When I ask if Doug was a good pilot, there isn’t a second’s hesitation.

“Very,” he says.

“I just absolutely loved flying so I was already one up on most of the blokes who liked the idea of it but disliked the reality but that love has never left me.

“Back then as a fighter pilot, I wasn’t sure I’d still be flying the next week, let alone still be flying at 90.

“But that’s where I ought to be, in an aircraft.

“Like a sailor likes the sea, I like the air. I feel happy when I’m up there amongst the clouds.

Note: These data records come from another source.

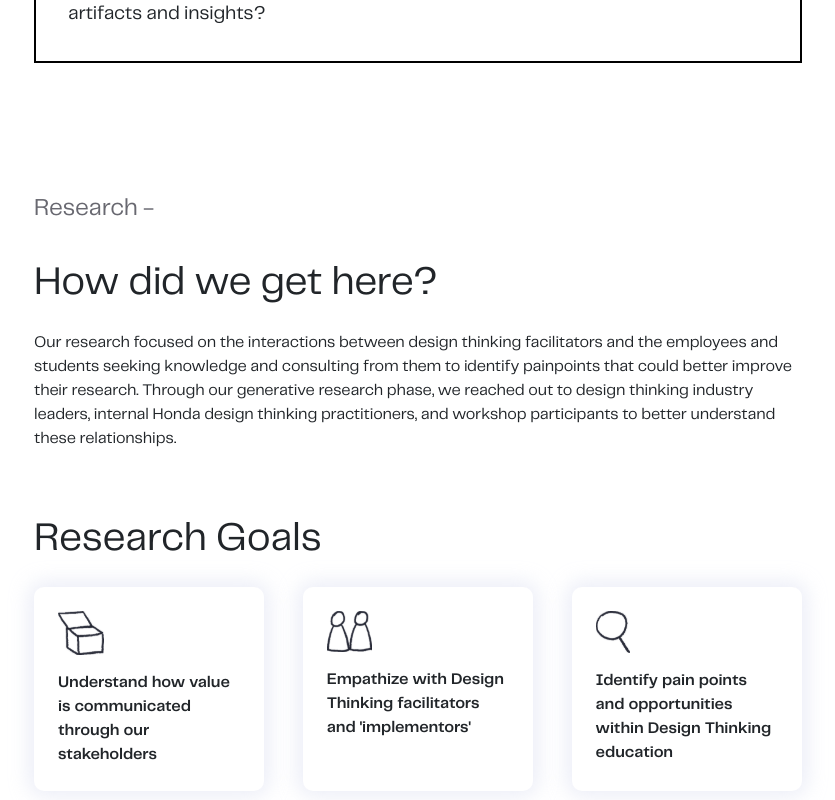
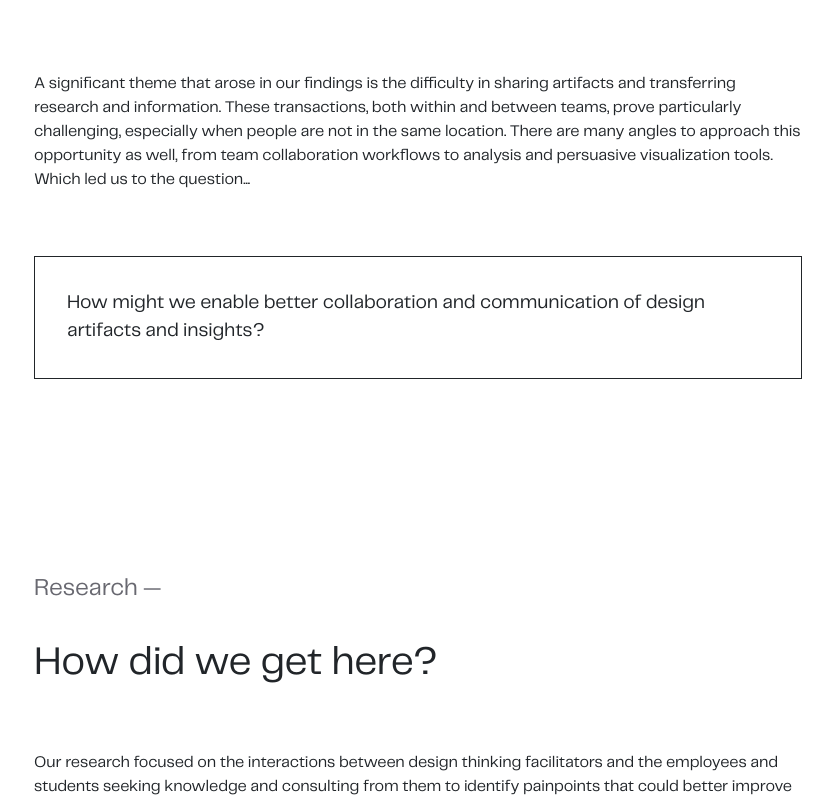
Before and after one commit to coyiutoc/Honda-Capstone, a React (Create React App) app: page /process in a window 1280 px wide. Shown: the part 1440-2240 px from the top of the page, without its empty margins (350-1185 px from the left). Built offline with nearby package versions, Linux system fonts and the light colour scheme.

Commit message:
replaced //todo, css tweaks (mostly spacing)

```diff
--- a/src/components/Footer/Footer.js
+++ b/src/components/Footer/Footer.js
@@ -1,11 +1,11 @@
-import React, {Component} from "react";
+import React, { Component } from "react";
 import styles from 'components/Footer/Footer.module.scss';
 
 const Footer = () => {
 
   return (
     <div className={styles.container}>
-      © Designed and developed by MHCI Honda Pitt Crew | Made in React
+      © Designed and developed by MHCI Honda Pitt Crew &nbsp;&nbsp; | &nbsp;&nbsp; Made in React
     </div>
   );
 }
--- a/src/components/Insights/Insights.js
+++ b/src/components/Insights/Insights.js
@@ -25,7 +25,7 @@ const Insights = (props) => {
                 return <div key={qIndex} className={[styles.quote].join(' ')}>
                   <ReactSVG className={styles.quote__img} src={quoteImg} />
                   <span>{quote.quote}
-                              <div className={styles.quote__author}>- {quote.author}</div>
+                    <div className={styles.quote__author}>— &nbsp; {quote.author}</div>
                   </span>
                 </div>
               })}
--- a/src/components/ProcessCards/ProcessCards.js
+++ b/src/components/ProcessCards/ProcessCards.js
@@ -1,5 +1,5 @@
-import React, {Component} from "react";
-import {Desktop, Tablet, Mobile, Default} from "components/MediaQueries.js";
+import React, { Component } from "react";
+import { Desktop, Tablet, Mobile, Default } from "components/MediaQueries.js";
 import styles from 'components/ProcessCards/ProcessCards.module.scss';
 import { ReactSVG } from 'react-svg';
 
@@ -12,9 +12,9 @@ const ProcessCards = (props) => {
           <div className={styles.card__img}>
             <ReactSVG src={elem.img} />
           </div>
-                <div className={styles.card__text}>
+          <h5 className={styles.card__text}>
             {elem.text}
-                </div>
+          </h5>
           {elem.body &&
             <div className={styles.card__body}>
               {elem.body.map((sentence, index) => {
--- a/src/components/ProcessCards/ProcessCards.module.scss
+++ b/src/components/ProcessCards/ProcessCards.module.scss
@@ -21,11 +21,12 @@
 }
 
 .card {
-  padding: 1.5rem;
-  width: 30%;
+  padding: 2.2rem;
+  width: 48%;
   border-radius: 10px;
   font-weight: bold;
   background-color: #ffffff;
+  margin-bottom: 3rem;
 
   @media screen and (max-width: $tablet) {
     display: flex;
--- a/src/data/process.js
+++ b/src/data/process.js
@@ -27,7 +27,7 @@ export const data = [
       {
         subsectionTitle: "Where we're headed",
         text: "A significant theme that arose in our findings is the difficulty in sharing artifacts and transferring research and information. These transactions, both within and between teams, prove particularly challenging, especially when people are not in the same location. There are many angles to approach this opportunity as well, from team collaboration workflows to analysis and persuasive visualization tools.  Which led us to the question...",
-        boxedText: "How might we enabled better collaboration and communication of design artifacts and insights?",
+        boxedText: "How might we enable better collaboration and communication of design artifacts and insights?",
         customComponentKey: null,
       }
     ],
@@ -86,24 +86,46 @@ export const data = [
 ]
 
 export const researchdata = [
-  {text: "Understand how value is communicated through our stakeholders",
-   img: r3},
-  {text: "Empathize with Design Thinking facilitators and 'implementors'",
-   img: r2},
-  {text: "Identify pain points and opportunities within Design Thinking education",
-   img: r1},
+  {
+    text: "Understand how value is communicated through our stakeholders",
+    img: r3
+  },
+  {
+    text: "Empathize with Design Thinking facilitators and 'implementors'",
+    img: r2
+  },
+  {
+    text: "Identify pain points and opportunities within Design Thinking education",
+    img: r1
+  },
 ]
 
 export const keyTakeawaysData = [
-  {text: "Understand how value is communicated through our stakeholders",
-   body: ["How do I find what others on my team (especially if remote) are working on?", "How do I structure my work so others can understand without me / digitally?", "Share information and materials quickly and easily?"],
-   img: k2},
-  {text: "Empathize with Design Thinking facilitators and 'implementors'",
-   body: ["I learned you worked on X too, how do I access and build off of that?", "How do I make sure I’m doing something that hasn’t been worked on before?"],
-   img: k1},
-  {text: "Identify pain points and opportunities within Design Thinking education",
-   body: ["How do I show tangible results to the upper management to gain support and funding?"],
-   img: k3},
+  {
+    text: "Data Sustainability",
+    body: ["How might we document and tag ongoing research so that data is searchable and usable by others?", "How might we Understand existing data without the researcher or team present to explain it?"],
+    img: k2
+  },
+  {
+    text: "Communicating Research Findings",
+    body: ["How might we design for multiple languages, cultures, or disciplines?",
+      "How might we enable more cross-team collaboration and bring multiple perspectives to prototyping processes?"],
+    img: k1
+  },
+  {
+    text: "Communicating Research Credibility",
+    body: ["How might we better evaluate and demonstrate the credibility of our research?",
+      "How might we better demonstrate alignment to business strategy in our projects?"
+    ],
+    img: k3
+  },
+  {
+    text: "Improve Project Hand-offs",
+    body: ["How might we make it easier to find past projects related to our own?",
+      "How might we enable more efficient project hand-offs that do not require lengthy in-person visits?"
+    ],
+    img: k3
+  },
 ]
 
 export const personasData = [
@@ -143,7 +165,7 @@ export const insightsData = {
   data: [
     {
       insightTitle: "Documentation from past research isn’t useful or understandable.",
-      insightText: "//TODO",
+      insightText: "If data can’t be found or understood it is not sustainable.<br/><br/> A Honda Engineer we interviewed described their research workflow as being largely based upon keyword searches within file systems and documents using: Ctrl-F to locate keywords that might indicate text or data to manually analyze. This is incredibly tedious, inefficient, and prone to both false positives and false negatives in the search for relevant information.<br/><br/> When talking to OnRamp students, we consistently heard that the data from previous teams was either absent or unusable. They said that all they had to work with were the final presentation and a few key contacts",
       quotes: [
         {
           quote: "I use Control-F a lot.",
@@ -157,7 +179,7 @@ export const insightsData = {
     },
     {
       insightTitle: "Clustering qualitative data is time consuming.",
-      insightText: "//TODO",
+      insightText: "We heard this from facilitators, and even experienced it ourselves. <br/><br/>The process of doing research and searching for insights within the data is absolutely necessary, but it takes a tremendous amount of time and effort.<br/><br/> The level of effort grows exponentially as the data set expands. Facilitators reported huge amounts of information to sort through, and while the process is not one that they would like fully automated, some assistance in this regard would be welcomed.",
       quotes: [
         {
           quote: "We spend a lot of time doing research, interviewing, taking notes, then clustering.  The process is good BUT it takes a lot of time. ",
@@ -171,7 +193,7 @@ export const insightsData = {
     },
     {
       insightTitle: "Sometimes shortcuts are made when synthesizing information.",
-      insightText: "//TODO",
+      insightText: "Because the process of working with data is so cumbersome, many people are not to spend their time uploading, labeling, and tagging information. <br/><br/>Even if repositories for data exist such as Microsoft Sharepoint or Google Drive, there is no guarantee and little incentive for people to publish their data to those shared drives when they could just as easily keep it locally on their machines. <br/><br/>It’s not unusual for it to get abandoned in personal devices or obscure folders.",
       quotes: [
         {
           quote: "I’ll often pull insights and quotes directly from my phone into a slide deck. Most interviews end up just staying on my phone.",
@@ -181,7 +203,7 @@ export const insightsData = {
     },
     {
       insightTitle: "Lost opportunities in future projects being able to build off past research.",
-      insightText: "//TODO",
+      insightText: "If there isn’t sufficient transparency and communication between groups, silos form and lead to costly inefficiencies. <br/><br/>The lack of a single shared gateway, and limitations placed on access to information in other divisions creates a situation where decisions are being made without all of the necessary information.<br/><br/> Projects may be taken on by different groups simultaneously without each other's knowledge. Ideally these groups would either work together, or one of the groups would take on another project.",
       quotes: [
         {
           quote: "There’s no one place to understand all the different research that has happened.",
@@ -195,7 +217,7 @@ export const insightsData = {
     },
     {
       insightTitle: "Security measures hinder teams in their ability to collaborate.",
-      insightText: "//TODO",
+      insightText: "A system that is fully secured, but unusable has no value.<br/><br/> Security is essential in any industry, but it also tends to lead to barriers for collaboration. Security, by definition, is intended to limit access to information. The irony is that any information worth securing must have significant value to the organization when in the hands of authorized users. When someone who should be authorized isn’t value is lost. <br/><br/>Today, people are finding ways to get around the problem by asking other people who are authorized to access the information for them, but that doesn’t scale to a global company like Honda, and while there may be processes in place to grant access when needed, currently they are far too difficult to navigate.",
       quotes: [
         {
           quote: "We don’t do a lot of what I would consider ‘Cloud sharing’. Within our own building it’s not too bad... But our LA office, they don’t have access to the same drives. So it becomes an issue.",
@@ -211,7 +233,7 @@ export const insightsData = {
   language: [
     {
       insightTitle: "Translation adds additional steps to the process.",
-      insightText: "//TODO",
+      insightText: "Collaboration requires some form of a shared language. <br/><br/> This can be a literal language barrier between native English and Japanese speakers, or a more nuanced language barrier between different disciplines within the company such as materials engineers and electrical engineers, or more broadly between engineering and design.<br/><br/>When language barriers exist, translation of some kind is required whether that takes the form of an interpreter or a data visualization that presents information more clearly.",
       quotes: [
         {
           quote: "Sometimes I struggle understanding the intentions of design decisions made from teams in other locations.",
@@ -225,7 +247,7 @@ export const insightsData = {
     },
     {
       insightTitle: "Alignment can’t be reached without conversation.",
-      insightText: "//TODO",
+      insightText: "Alignment between facilitators & their participants, but also with like-minded teams across an organization enables work to move forward, amplifies efficacy of projects, and prevents costly mistakes.<br/><br/>However, if teams are unable to communicate with each other, alignment is not attainable. <br/><br/>We’ve heard strong demand for alignment between groups within Honda, as well as within student teams made up of cross-disciplinary participants.",
       quotes: [
         {
           quote: "I want our team to be more integrated with other innovation labs within Honda, like 99P and HISV.",
@@ -239,7 +261,7 @@ export const insightsData = {
     },
     {
       insightTitle: "Having multiple perspectives helps drive the prototyping process.",
-      insightText: "//TODO",
+      insightText: "Perspective is a valuable commodity, and can be hard to find in teams made up entirely of people with the same backgrounds.<br/><br/>To combat this issue, engineers and team leaders turn to people outside of their group for feedback on prototypes that might not surface in their own organization.<br/><br/>Similarly, people in other groups can serve as the primary resource in the search for information. An engineer we talked to credited human sources as being superior to digital search tools.",
       quotes: [
         {
           quote: "We often consult other groups for expertise in order to get feedback on our prototypes.",
@@ -255,21 +277,21 @@ export const insightsData = {
   believe: [
     {
       insightTitle: "Persuasive presentations are key to moving research forward.",
-      insightText: "//TODO",
+      insightText: "It turns out that presentation materials played a critical role in pushing forward research in the problem spaces that people were working in. Both engineers and students mentioned how former presentation slides and posters made for great entryways into assessing the relevance of past research to their work. <br/><br/>Also, creating presentations of research allowed teams to have better dialogue with their Japanese counterparts. To overcome language barriers, we heard how visualizations played a key part in communication of work. ",
       quotes: [
         {
           quote: "Visuals are very important. Communicating to  Japanese leadership means it’s very important to be concise and clear in our wording and as much as possible to show things visually. ",
           author: "Engineer",
         },
         {
-          quote: "OnRamp students have a hard time handing off and presenting their work like a business proposal to Phase III companies or teams",
+          quote: "OnRamp students have a hard time handing off and presenting their work like a business proposal to Phase III companies or teams.",
           author: "OnRamp Student",
         },
       ]
     },
     {
       insightTitle: "Establishing trust and buy-in from executives is critical for pushing forward initiatives and projects at Honda.",
-      insightText: "//TODO",
+      insightText: "In addition, being able to communicate in effective ways is integral to establishing buy-in for supervisors.<br/><br/>So getting this higher level in this current reality becomes important, especially in the context of the difficulties in accessing, parsing, and assessing data you already have available. Due to these delays in understanding the problem space people use this higher level buy in to by-pass searching through data. From our findings, we found a quick shortcut to identifying credible research is by seeing if the Chief Engineer signed off on it. ",
       quotes: [
         {
           quote: "I tried to show a spreadsheet to communicate my findings and it went awful - figured out quickly, “What’s an easy way a middleschooler could see this?” ",
--- a/src/pages/ProcessPage/ProcessPage.js
+++ b/src/pages/ProcessPage/ProcessPage.js
@@ -33,17 +33,17 @@ const ProcessPage = () => {
       case "AFFINITY":
         return <Affinity />;
       case "JOURNEYMAP":
-          return <JourneyMap />;
+        return <JourneyMap />;
       case "PERSONAS":
-          return <Personas />;
+        return <Personas />;
       case "INSIGHTS_DATA":
-          return <Insights data={insightsData.data}/>;
+        return <Insights data={insightsData.data} />;
       case "INSIGHTS_LANGUAGE":
-          return <Insights data={insightsData.language}/>;
+        return <Insights data={insightsData.language} />;
       case "INSIGHTS_BELIEVE":
-          return <Insights data={insightsData.believe}/>;
+        return <Insights data={insightsData.believe} />;
       case "INSIGHTS_UNDERSTAND":
-          return <Insights data={insightsData.understand}/>;
+        return <Insights data={insightsData.understand} />;
     }
   }
 
@@ -87,7 +87,7 @@ const ProcessPage = () => {
         <div className={styles.content__body}>
           {data.map((elem, index) => {
             return <div key={index} id={elem.sectionTitle} className={styles.section}>
-              <div className={styles.section__title}>{elem.sectionTitle + " -"}</div>
+              <div className={styles.section__title}>{elem.sectionTitle + " —"}</div>
 
               {elem.subsections.map((subsection, index) => {
                 return <div className={styles.subsection} key={index}>
@@ -105,19 +105,31 @@ const ProcessPage = () => {
 
       <div className={styles.conclusion}>
         <div className={styles.section__noTopPadding}>
-          <div className={styles.section__title}>{"Key Takeaways -"}</div>
+          <div className={styles.section__title}>{"Opportunities —"}</div>
           <div className={styles.subsection}>
-            <div className={styles.subsection__subtitle}><h3>Sharing artifacts can help create alignment in...</h3></div>
+            <div className={styles.subsection__subtitle}><h3>How might we
+            Enable Collaboration?</h3>
+              <p>Through the summer months, our team will be testing out ideas to build upon our research and create solutions for the opportunities we’ve mapped out in our report.</p>
+            </div>
+            <br />  <br />
             <ProcessCards data={keyTakeawaysData} />
           </div>
         </div>
-        <div className={styles.section__noTopPadding}>
-          <div className={styles.section__title}>{"Final Direction -"}</div>
+        <div className={styles.section} >
+          <div className={styles.section__title}>{"Final Direction —"}</div>
           <div className={styles.subsection}>
-            <div className={styles.subsection__subtitle}><h3>Enabling better collaboration and communication of design artifacts and insights</h3></div>
+            <br />
+            <div className={styles.subsection__subtitle}>
+              <h4>An Intelligent Platform or Tool for </h4><br />
+              <h3>Collaboration & Communication of Design Artifacts & Insights.</h3></div>
             <div className={styles.subsection__text}>
-              Another significant theme that arose in our findings is the difficulty in sharing artifacts and transferring research and information. These transactions, both within and between teams, prove particularly challenging, especially when people are not in the same location. There are many angles to approach this opportunity as well, from team collaboration workflows to analysis and persuasive visualization tools.
-              </div>
+              <p> We completed an initial co-designing workshop with our client following presenting our findings to our team at Honda, and established alignment on what opportunities to prioritize through this research. This included:</p>
+              <br />
+              <ol>
+                <li><span> How might we document and tag ongoing research so that data is searchable and usable by others?</span> </li>
+                <li><span>How might we better evaluate and demonstrate the credibility of our research?</span> </li>
+              </ol>
+            </div>
           </div>
         </div>
       </div>
--- a/src/pages/ProcessPage/ProcessPage.module.scss
+++ b/src/pages/ProcessPage/ProcessPage.module.scss
@@ -36,10 +36,10 @@
 }
 
 .subsection {
-  margin: 2rem 0 4rem 0;
+  margin: 2rem 0 10rem 0;
 
   > div {
-    margin-bottom: 1.5rem;
+    margin-bottom: 4rem;
   }
 
   > div:last-of-type {
@@ -49,7 +49,7 @@
   &__boxed {
     font-size: 1.2rem;
     padding: 2rem;
-    border: 2px solid black;
+    border: 1px solid $color-darkgrey;
   }
 }
 
@@ -58,8 +58,10 @@
 }
 
 .section {
-  padding-top: 4rem;
+  padding-top: 8rem;
   margin-bottom: 4rem;
+  margin: 0 auto 4rem;
+  max-width: 900px;
 
   &__title {
     font-size: 1.5rem;
@@ -73,7 +75,7 @@
 }
 
 .section:last-of-type {
-  margin-bottom: 0;
+  margin-bottom: 8rem;
 }
 
 .content {
--- a/src/pages/TeamPage/TeamPage.js
+++ b/src/pages/TeamPage/TeamPage.js
@@ -5,7 +5,7 @@ import teamPhoto from 'assets/images/team_photo.png';
 import squiggly from 'assets/images/squiggly.svg';
 import data from 'data/bios.js';
 
-import MediaQuery from 'react-responsive';
+// import MediaQuery from 'react-responsive';
 
 function listRowStyle(index) {
   return index % 2 ? styles.list__rowOffset : styles.list__row;
--- a/src/styles/partials/_colors.scss
+++ b/src/styles/partials/_colors.scss
@@ -3,3 +3,4 @@ $color-light-blue: #E7F5FF;
 $color-super-light-blue: #FAFCFF;
 $color-background-blue: #F6F7FB;
 $color-grey: #686870;
+$color-darkgrey: #212529;
```
Also changed, not shown: src/components/Insights/Insights.module.scss (+9 -3 lines), src/components/Personas/Personas.module.scss (+18 -7 lines), src/styles/styles.scss (+30 -0 lines). Lines whose indentation alone changed are shown as unchanged.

I feel free, turning and twisting upside down.

“It annoys me to think here I am and I can’t do it anymore.”

Doug will sign his book Aeroaddict- The Story of One Man’s Lifelong Love Affair with Aeroplanes at its launch in Waterstones, WestQuay, Southampton on Thursday from 5pm until 7.30pm.